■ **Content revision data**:
# # # # #

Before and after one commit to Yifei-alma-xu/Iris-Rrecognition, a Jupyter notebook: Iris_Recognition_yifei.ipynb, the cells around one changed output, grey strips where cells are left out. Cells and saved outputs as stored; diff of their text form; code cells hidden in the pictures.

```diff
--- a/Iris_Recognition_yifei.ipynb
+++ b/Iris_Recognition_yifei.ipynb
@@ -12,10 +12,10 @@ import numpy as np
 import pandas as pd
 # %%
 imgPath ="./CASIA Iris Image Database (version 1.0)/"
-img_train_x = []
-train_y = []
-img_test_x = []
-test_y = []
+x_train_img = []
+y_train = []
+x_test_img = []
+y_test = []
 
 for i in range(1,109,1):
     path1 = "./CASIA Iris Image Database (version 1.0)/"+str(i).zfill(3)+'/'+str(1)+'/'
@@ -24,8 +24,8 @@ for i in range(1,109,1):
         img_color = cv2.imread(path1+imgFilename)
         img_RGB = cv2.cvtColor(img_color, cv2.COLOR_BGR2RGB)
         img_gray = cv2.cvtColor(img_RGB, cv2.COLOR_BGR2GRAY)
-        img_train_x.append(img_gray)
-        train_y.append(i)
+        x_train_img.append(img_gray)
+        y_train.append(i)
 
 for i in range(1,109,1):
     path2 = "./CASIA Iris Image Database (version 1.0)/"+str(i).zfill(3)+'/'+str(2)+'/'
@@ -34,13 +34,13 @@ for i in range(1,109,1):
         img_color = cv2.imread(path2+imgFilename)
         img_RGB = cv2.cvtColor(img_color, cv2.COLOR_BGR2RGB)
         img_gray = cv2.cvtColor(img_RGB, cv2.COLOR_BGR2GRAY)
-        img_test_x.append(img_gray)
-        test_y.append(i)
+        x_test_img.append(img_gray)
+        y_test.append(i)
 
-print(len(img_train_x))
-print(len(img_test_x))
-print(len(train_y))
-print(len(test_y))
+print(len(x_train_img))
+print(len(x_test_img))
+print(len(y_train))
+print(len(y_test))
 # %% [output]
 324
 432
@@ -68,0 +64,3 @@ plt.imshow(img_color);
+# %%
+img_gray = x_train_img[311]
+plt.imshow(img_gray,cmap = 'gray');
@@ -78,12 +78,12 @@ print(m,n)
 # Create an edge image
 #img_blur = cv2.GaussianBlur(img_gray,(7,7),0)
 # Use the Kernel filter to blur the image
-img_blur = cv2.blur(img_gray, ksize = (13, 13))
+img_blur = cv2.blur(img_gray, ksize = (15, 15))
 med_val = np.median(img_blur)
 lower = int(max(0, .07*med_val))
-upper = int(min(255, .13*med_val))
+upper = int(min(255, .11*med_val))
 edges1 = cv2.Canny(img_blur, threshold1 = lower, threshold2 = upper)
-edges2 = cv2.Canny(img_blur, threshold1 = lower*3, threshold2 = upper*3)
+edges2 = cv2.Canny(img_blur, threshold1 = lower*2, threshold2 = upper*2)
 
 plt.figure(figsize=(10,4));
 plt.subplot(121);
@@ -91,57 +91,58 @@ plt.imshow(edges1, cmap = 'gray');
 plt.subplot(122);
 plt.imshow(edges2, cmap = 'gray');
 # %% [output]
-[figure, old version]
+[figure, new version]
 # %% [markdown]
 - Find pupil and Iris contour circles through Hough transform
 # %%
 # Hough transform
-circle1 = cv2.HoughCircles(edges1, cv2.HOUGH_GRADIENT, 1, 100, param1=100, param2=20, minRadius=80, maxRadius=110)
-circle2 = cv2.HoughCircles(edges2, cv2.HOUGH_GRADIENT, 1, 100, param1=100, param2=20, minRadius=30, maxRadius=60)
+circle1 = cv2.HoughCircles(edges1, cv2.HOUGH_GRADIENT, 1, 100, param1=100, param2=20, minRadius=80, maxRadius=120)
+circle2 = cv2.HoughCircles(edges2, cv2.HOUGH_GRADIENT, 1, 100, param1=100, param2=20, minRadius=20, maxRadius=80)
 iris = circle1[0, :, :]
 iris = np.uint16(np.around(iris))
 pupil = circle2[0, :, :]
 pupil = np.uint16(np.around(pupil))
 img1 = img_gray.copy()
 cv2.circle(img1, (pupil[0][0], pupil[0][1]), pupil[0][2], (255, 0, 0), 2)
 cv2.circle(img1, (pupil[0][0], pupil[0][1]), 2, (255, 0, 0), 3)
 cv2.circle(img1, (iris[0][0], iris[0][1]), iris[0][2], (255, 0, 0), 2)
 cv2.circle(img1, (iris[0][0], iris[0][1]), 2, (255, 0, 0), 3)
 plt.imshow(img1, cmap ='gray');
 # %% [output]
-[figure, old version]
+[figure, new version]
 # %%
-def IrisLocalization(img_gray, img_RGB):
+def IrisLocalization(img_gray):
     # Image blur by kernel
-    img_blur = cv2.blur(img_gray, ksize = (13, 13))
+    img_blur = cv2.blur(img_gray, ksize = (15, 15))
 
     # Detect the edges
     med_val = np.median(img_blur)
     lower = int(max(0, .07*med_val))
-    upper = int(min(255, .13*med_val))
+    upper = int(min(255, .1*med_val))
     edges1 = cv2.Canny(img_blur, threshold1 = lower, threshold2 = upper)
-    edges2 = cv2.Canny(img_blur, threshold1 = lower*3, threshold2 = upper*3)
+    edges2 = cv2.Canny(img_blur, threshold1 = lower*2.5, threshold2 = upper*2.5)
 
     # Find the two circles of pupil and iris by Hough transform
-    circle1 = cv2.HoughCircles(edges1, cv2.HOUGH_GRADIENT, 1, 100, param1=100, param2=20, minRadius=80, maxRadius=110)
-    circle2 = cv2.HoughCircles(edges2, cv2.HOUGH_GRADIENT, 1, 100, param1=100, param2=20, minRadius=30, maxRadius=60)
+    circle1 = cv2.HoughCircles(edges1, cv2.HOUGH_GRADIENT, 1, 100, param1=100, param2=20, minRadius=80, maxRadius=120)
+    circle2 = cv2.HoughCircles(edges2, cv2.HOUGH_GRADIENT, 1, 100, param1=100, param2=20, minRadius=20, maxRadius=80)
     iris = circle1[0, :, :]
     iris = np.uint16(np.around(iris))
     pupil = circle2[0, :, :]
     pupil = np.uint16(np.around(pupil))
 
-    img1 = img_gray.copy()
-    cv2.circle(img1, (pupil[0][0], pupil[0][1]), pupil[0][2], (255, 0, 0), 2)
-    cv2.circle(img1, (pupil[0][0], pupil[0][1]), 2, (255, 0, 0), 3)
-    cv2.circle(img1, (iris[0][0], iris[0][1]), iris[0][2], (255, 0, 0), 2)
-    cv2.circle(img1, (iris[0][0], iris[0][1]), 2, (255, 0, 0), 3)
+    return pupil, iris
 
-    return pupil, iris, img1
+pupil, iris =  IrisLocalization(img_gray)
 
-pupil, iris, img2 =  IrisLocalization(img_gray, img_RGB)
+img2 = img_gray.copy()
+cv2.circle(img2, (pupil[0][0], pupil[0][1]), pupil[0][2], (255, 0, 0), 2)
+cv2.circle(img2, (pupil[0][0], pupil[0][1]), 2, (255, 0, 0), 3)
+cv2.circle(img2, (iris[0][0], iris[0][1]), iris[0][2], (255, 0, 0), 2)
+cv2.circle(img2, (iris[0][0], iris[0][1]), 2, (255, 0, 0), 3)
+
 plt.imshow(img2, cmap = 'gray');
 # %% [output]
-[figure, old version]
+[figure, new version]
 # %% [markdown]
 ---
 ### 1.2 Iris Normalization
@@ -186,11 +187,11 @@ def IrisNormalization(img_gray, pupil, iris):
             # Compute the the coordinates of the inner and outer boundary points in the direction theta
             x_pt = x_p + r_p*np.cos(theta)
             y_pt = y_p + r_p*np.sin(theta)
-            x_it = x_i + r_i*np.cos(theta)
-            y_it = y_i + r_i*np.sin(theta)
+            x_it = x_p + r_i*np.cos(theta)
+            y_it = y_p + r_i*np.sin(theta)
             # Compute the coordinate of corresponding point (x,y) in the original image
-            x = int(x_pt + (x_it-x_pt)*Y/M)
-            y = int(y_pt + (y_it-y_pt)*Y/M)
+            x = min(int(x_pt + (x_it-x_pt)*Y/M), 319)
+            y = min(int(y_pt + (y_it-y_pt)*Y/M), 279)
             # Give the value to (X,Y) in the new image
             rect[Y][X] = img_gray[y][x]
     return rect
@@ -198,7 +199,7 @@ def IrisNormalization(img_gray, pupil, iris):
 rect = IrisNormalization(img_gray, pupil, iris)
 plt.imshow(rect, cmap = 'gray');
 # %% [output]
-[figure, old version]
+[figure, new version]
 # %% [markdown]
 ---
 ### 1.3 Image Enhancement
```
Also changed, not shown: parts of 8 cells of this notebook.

# # # # #

■ **WHAT IS NEEDED**: Each line of the entries holding the string "IrisLocalization" should be found and copied.

■ **TASK ANSWER**:
-def IrisLocalization(img_gray, img_RGB):
+def IrisLocalization(img_gray):
+pupil, iris =  IrisLocalization(img_gray)
-pupil, iris, img2 =  IrisLocalization(img_gray, img_RGB)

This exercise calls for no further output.